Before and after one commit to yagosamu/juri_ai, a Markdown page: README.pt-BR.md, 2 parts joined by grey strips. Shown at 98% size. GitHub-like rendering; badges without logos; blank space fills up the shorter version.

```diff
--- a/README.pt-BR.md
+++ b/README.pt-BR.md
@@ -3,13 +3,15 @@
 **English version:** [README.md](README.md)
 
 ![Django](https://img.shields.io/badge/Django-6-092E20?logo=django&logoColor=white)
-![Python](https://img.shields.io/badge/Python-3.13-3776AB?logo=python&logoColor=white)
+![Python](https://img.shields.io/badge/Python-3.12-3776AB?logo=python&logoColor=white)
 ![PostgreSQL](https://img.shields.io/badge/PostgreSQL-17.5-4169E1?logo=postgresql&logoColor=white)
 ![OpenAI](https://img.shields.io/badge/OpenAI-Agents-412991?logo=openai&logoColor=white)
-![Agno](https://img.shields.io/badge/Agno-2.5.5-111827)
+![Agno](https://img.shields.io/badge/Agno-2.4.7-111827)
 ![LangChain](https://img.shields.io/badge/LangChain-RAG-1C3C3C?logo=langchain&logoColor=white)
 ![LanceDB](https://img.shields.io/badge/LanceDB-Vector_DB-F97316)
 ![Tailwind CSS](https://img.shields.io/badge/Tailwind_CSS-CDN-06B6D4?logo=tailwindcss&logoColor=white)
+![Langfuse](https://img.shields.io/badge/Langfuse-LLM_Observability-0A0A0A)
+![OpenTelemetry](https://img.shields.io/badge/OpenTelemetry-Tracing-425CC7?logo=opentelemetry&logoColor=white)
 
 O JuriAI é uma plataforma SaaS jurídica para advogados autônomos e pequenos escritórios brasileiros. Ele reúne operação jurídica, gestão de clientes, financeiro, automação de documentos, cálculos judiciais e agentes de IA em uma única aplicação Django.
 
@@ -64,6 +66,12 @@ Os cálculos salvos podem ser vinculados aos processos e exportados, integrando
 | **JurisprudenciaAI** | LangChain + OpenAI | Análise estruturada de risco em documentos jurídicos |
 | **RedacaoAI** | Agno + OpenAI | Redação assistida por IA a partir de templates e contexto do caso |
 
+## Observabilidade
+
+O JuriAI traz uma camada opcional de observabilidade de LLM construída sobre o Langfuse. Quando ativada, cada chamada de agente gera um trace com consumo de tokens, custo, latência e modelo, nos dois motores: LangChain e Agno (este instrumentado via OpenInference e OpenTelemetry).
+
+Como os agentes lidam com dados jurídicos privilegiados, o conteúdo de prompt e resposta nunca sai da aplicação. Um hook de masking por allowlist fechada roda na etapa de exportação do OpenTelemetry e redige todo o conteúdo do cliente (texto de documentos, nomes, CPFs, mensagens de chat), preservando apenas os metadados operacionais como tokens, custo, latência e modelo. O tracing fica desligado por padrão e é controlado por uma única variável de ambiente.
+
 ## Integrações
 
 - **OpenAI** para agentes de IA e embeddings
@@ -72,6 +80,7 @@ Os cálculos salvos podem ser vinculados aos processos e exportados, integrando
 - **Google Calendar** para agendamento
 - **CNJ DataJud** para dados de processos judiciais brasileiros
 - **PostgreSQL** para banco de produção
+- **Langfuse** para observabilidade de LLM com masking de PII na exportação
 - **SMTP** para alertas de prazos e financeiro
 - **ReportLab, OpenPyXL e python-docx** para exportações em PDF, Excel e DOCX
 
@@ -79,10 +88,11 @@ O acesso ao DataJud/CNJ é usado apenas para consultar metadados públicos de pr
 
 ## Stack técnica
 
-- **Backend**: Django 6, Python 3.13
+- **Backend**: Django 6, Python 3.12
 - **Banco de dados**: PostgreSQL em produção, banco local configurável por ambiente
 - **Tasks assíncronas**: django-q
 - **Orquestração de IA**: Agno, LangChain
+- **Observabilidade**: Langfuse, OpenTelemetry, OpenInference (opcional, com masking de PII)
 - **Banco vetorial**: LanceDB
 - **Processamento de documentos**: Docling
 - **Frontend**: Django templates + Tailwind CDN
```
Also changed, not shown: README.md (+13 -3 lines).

────────────────

→ **Exercise aim**:
Take the entries above and repeat them. Alter nothing.

→ **Result**:
Before and after one commit to yagosamu/juri_ai, a Markdown page: README.pt-BR.md, 2 parts joined by grey strips. Shown at 98% size. GitHub-like rendering; badges without logos; blank space fills up the shorter version.

```diff
--- a/README.pt-BR.md
+++ b/README.pt-BR.md
@@ -3,13 +3,15 @@
 **English version:** [README.md](README.md)
 
 ![Django](https://img.shields.io/badge/Django-6-092E20?logo=django&logoColor=white)
-![Python](https://img.shields.io/badge/Python-3.13-3776AB?logo=python&logoColor=white)
+![Python](https://img.shields.io/badge/Python-3.12-3776AB?logo=python&logoColor=white)
 ![PostgreSQL](https://img.shields.io/badge/PostgreSQL-17.5-4169E1?logo=postgresql&logoColor=white)
 ![OpenAI](https://img.shields.io/badge/OpenAI-Agents-412991?logo=openai&logoColor=white)
-![Agno](https://img.shields.io/badge/Agno-2.5.5-111827)
+![Agno](https://img.shields.io/badge/Agno-2.4.7-111827)
 ![LangChain](https://img.shields.io/badge/LangChain-RAG-1C3C3C?logo=langchain&logoColor=white)
 ![LanceDB](https://img.shields.io/badge/LanceDB-Vector_DB-F97316)
 ![Tailwind CSS](https://img.shields.io/badge/Tailwind_CSS-CDN-06B6D4?logo=tailwindcss&logoColor=white)
+![Langfuse](https://img.shields.io/badge/Langfuse-LLM_Observability-0A0A0A)
+![OpenTelemetry](https://img.shields.io/badge/OpenTelemetry-Tracing-425CC7?logo=opentelemetry&logoColor=white)
 
 O JuriAI é uma plataforma SaaS jurídica para advogados autônomos e pequenos escritórios brasileiros. Ele reúne operação jurídica, gestão de clientes, financeiro, automação de documentos, cálculos judiciais e agentes de IA em uma única aplicação Django.
 
@@ -64,6 +66,12 @@ Os cálculos salvos podem ser vinculados aos processos e exportados, integrando
 | **JurisprudenciaAI** | LangChain + OpenAI | Análise estruturada de risco em documentos jurídicos |
 | **RedacaoAI** | Agno + OpenAI | Redação assistida por IA a partir de templates e contexto do caso |
 
+## Observabilidade
+
+O JuriAI traz uma camada opcional de observabilidade de LLM construída sobre o Langfuse. Quando ativada, cada chamada de agente gera um trace com consumo de tokens, custo, latência e modelo, nos dois motores: LangChain e Agno (este instrumentado via OpenInference e OpenTelemetry).
+
+Como os agentes lidam com dados jurídicos privilegiados, o conteúdo de prompt e resposta nunca sai da aplicação. Um hook de masking por allowlist fechada roda na etapa de exportação do OpenTelemetry e redige todo o conteúdo do cliente (texto de documentos, nomes, CPFs, mensagens de chat), preservando apenas os metadados operacionais como tokens, custo, latência e modelo. O tracing fica desligado por padrão e é controlado por uma única variável de ambiente.
+
 ## Integrações
 
 - **OpenAI** para agentes de IA e embeddings
@@ -72,6 +80,7 @@ Os cálculos salvos podem ser vinculados aos processos e exportados, integrando
 - **Google Calendar** para agendamento
 - **CNJ DataJud** para dados de processos judiciais brasileiros
 - **PostgreSQL** para banco de produção
+- **Langfuse** para observabilidade de LLM com masking de PII na exportação
 - **SMTP** para alertas de prazos e financeiro
 - **ReportLab, OpenPyXL e python-docx** para exportações em PDF, Excel e DOCX
 
@@ -79,10 +88,11 @@ O acesso ao DataJud/CNJ é usado apenas para consultar metadados públicos de pr
 
 ## Stack técnica
 
-- **Backend**: Django 6, Python 3.13
+- **Backend**: Django 6, Python 3.12
 - **Banco de dados**: PostgreSQL em produção, banco local configurável por ambiente
 - **Tasks assíncronas**: django-q
 - **Orquestração de IA**: Agno, LangChain
+- **Observabilidade**: Langfuse, OpenTelemetry, OpenInference (opcional, com masking de PII)
 - **Banco vetorial**: LanceDB
 - **Processamento de documentos**: Docling
 - **Frontend**: Django templates + Tailwind CDN
```
Also changed, not shown: README.md (+13 -3 lines).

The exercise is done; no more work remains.